Karen Jennings' Story
She called it her ‘snow knee,’ for its ability to sorely predict oncoming weather events.
By the middle of last year, after three decades of knee-jerk meteorology, Karen Jennings of Pittsfield was ready to put her foot down, lightly. The routine doses of over-the-counter relief were no longer masking the pain. She made an appointment at Berkshire Orthopaedic Associates.
“I was told I had two choices: get a knee replacement or do nothing. There was nothing in between,” said Karen. That was meant literally. The tissues around the right knee had deteriorated to “bone on bone.”
Like all of the patients who undergo joint replacement surgery at BMC, Karen, joined by her husband, attended a series of pre-hospitalization classes that describe the surgery, walk through the rehabilitation process and get people mentally prepared for the experience.

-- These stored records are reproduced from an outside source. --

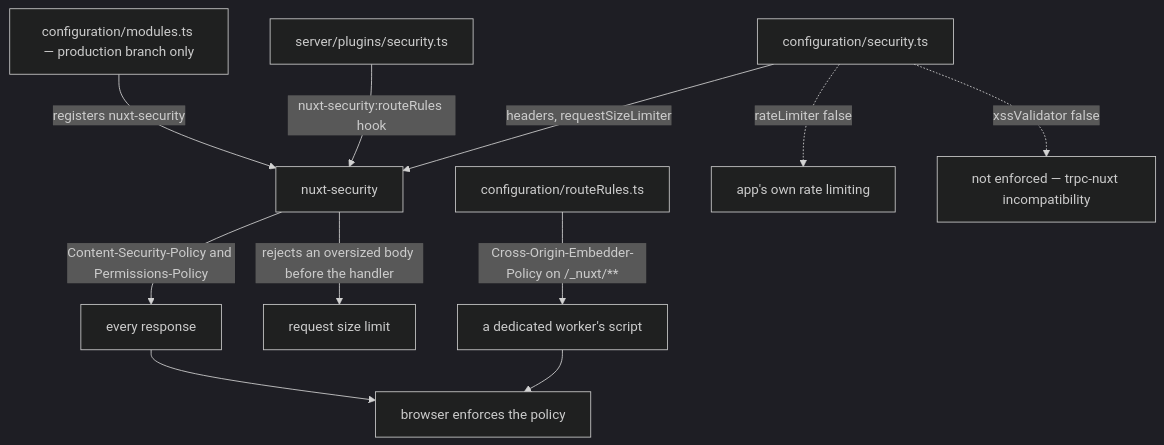
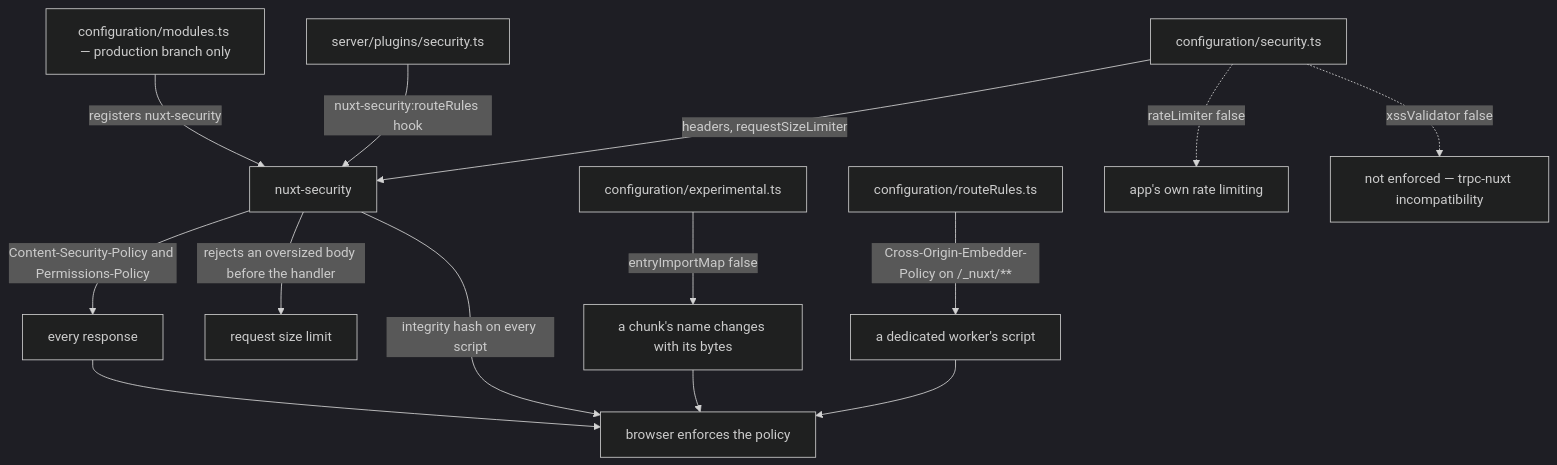
The diagram in apps/web/content/docs/architecture/security-posture.md (Esposter/Esposter), drawn with Mermaid (dark theme) before and after one commit. The commit also changed other lines of this file and 1 other file, not shown here.

First line of the commit message:
fix(web): a chunk's name changes with its bytes, so a cached copy never fails its integrity hash

````diff
--- a/apps/web/content/docs/architecture/security-posture.md
+++ b/apps/web/content/docs/architecture/security-posture.md
@@ -14,13 +14,16 @@
 ```mermaid
 flowchart TD
   modules["configuration/modules.ts — production branch only"] -->|"registers nuxt-security"| module["nuxt-security"]
   config["configuration/security.ts"] -->|"headers, requestSizeLimiter"| module
   plugin["server/plugins/security.ts"] -->|"nuxt-security:routeRules hook"| module
   module -->|"Content-Security-Policy and Permissions-Policy"| response["every response"]
   module -->|"rejects an oversized body before the handler"| upload["request size limit"]
   response --> browser["browser enforces the policy"]
+  module -->|"integrity hash on every script"| browser
+  experimental["configuration/experimental.ts"] -->|"entryImportMap false"| names["a chunk's name changes with its bytes"]
+  names --> browser
   rules["configuration/routeRules.ts"] -->|"Cross-Origin-Embedder-Policy on /_nuxt/**"| worker["a dedicated worker's script"]
   worker --> browser
   config -.->|"rateLimiter false"| rate["app's own rate limiting"]
   config -.->|"xssValidator false"| xss["not enforced — trpc-nuxt incompatibility"]
 ```
````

“I knew exactly what to expect before I even walked into the hospital for my surgery,” she said.
In the evening following her surgery, Karen was already up, taking a few steps, aided by the surgical floor staff. Within three days, she was transferred to the rehabilitation floor for a week of intensive physical therapy. A team led by Dr. John Magnotta and Dr. Marlyn Ramos-Lamboy, both experts in Physical Medicine and Rehabilitation, closely guided her progress and began the course of physical re-training vital to her recovery.
“They were upbeat, friendly and made everything as comfortable as possible,” said Karen of the physical therapists at the rehabilitation center known fondly as ‘the gym.’ Even in moment s of sometimes grueling exercise, “It was always encouraging, no matter what.”
The quality of the BMC experience, she emphasized, goes far beyond the doctors, nurses and other health professionals. The housekeeping staff, the people who deliver meals and everyone associated with the hospital accommodated her needs and made it a point to connect with her on a personal level.
“They all work together. They’re a unit. They help each other out They’re all focused on getting you moving again,” said Karen. “Everyone there cares about you, and that makes all the difference in the world.”